Task to carry out
From the material below, list every line containing "spaces".

Provided data
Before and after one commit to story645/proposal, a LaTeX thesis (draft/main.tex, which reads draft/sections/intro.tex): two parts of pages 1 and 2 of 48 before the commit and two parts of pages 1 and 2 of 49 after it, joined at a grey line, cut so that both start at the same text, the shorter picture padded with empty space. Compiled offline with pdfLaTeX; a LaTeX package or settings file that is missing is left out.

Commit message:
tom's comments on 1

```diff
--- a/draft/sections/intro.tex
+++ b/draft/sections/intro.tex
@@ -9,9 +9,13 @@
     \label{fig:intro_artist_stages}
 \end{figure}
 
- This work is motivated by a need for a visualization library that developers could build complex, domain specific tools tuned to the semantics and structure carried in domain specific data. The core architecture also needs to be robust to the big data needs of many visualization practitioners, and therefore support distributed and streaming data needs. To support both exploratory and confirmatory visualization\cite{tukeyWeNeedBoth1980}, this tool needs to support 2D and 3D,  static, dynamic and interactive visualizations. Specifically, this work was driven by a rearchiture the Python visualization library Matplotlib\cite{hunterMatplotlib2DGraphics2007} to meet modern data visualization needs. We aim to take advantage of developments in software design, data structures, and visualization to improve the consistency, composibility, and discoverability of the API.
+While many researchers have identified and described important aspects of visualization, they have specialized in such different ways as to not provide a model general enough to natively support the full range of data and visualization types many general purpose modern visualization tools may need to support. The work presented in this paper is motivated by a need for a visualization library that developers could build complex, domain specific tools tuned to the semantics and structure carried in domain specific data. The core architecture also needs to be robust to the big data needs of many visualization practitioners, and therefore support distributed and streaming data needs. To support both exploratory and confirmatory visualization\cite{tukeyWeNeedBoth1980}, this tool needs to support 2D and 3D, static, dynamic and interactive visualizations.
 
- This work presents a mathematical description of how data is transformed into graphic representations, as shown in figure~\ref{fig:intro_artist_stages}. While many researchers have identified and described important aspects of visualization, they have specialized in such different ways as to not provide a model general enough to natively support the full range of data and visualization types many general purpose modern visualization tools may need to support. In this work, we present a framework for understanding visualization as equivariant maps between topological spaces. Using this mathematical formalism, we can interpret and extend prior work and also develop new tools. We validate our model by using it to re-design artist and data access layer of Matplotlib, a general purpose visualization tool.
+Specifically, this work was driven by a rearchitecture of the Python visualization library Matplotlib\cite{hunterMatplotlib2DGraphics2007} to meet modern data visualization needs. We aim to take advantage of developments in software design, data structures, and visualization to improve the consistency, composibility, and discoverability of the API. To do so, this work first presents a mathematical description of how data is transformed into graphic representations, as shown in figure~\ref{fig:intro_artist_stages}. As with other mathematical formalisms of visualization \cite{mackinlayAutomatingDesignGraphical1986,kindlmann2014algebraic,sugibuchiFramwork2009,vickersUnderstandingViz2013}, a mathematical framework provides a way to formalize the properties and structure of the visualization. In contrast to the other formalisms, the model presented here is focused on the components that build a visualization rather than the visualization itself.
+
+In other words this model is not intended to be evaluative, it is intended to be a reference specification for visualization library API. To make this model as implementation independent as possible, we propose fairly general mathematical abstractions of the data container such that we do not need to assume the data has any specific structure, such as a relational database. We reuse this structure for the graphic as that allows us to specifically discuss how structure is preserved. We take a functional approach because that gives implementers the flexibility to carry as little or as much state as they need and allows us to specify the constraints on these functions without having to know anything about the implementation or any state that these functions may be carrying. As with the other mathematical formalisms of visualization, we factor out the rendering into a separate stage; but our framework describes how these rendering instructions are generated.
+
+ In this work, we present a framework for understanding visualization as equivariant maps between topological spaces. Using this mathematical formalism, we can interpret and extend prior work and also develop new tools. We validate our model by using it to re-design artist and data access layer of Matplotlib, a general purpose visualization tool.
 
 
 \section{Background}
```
--
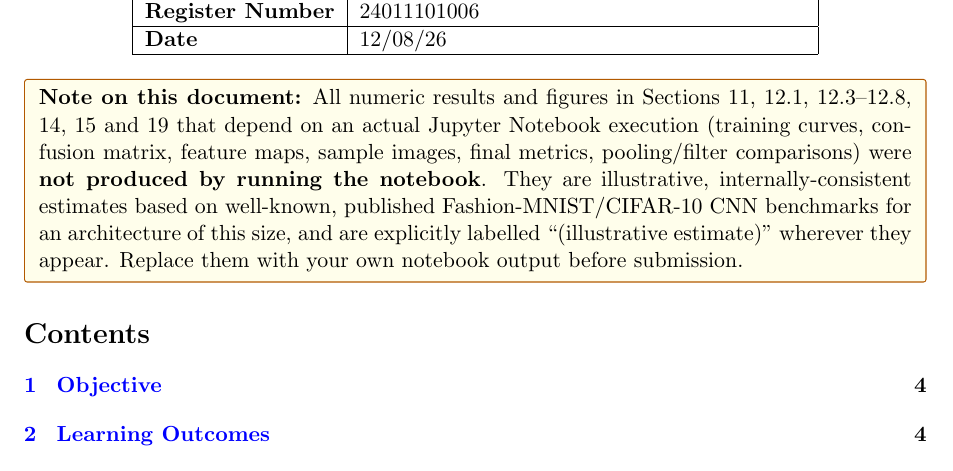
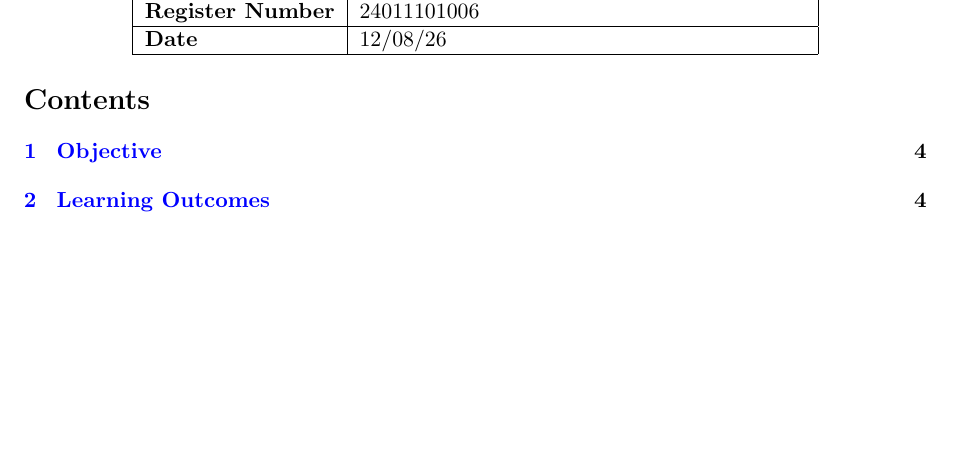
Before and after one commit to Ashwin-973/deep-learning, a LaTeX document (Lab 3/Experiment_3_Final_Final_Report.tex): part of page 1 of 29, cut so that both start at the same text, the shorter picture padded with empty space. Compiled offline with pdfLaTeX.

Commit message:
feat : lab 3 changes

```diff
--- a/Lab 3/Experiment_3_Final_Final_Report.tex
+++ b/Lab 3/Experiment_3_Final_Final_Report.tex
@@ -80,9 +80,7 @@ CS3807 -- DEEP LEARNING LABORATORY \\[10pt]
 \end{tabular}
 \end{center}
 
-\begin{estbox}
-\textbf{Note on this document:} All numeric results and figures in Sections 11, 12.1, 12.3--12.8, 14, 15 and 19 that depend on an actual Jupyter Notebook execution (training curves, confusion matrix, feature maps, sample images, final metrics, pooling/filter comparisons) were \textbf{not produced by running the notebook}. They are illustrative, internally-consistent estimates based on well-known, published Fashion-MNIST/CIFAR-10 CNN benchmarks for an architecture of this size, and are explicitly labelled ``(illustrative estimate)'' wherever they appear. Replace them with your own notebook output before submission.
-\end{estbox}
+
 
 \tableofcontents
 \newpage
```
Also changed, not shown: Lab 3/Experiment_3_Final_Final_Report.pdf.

Expected output
- This work presents a mathematical description of how data is transformed into graphic representations, as shown in figure~\ref{fig:intro_artist_stages}. While many researchers have identified and described important aspects of visualization, they have specialized in such different ways as to not provide a model general enough to natively support the full range of data and visualization types many general purpose modern visualization tools may need to support. In this work, we present a framework for understanding visualization as equivariant maps between topological spaces. Using this mathematical formalism, we can interpret and extend prior work and also develop new tools. We validate our model by using it to re-design artist and data access layer of Matplotlib, a general purpose visualization tool.
+ In this work, we present a framework for understanding visualization as equivariant maps between topological spaces. Using this mathematical formalism, we can interpret and extend prior work and also develop new tools. We validate our model by using it to re-design artist and data access layer of Matplotlib, a general purpose visualization tool.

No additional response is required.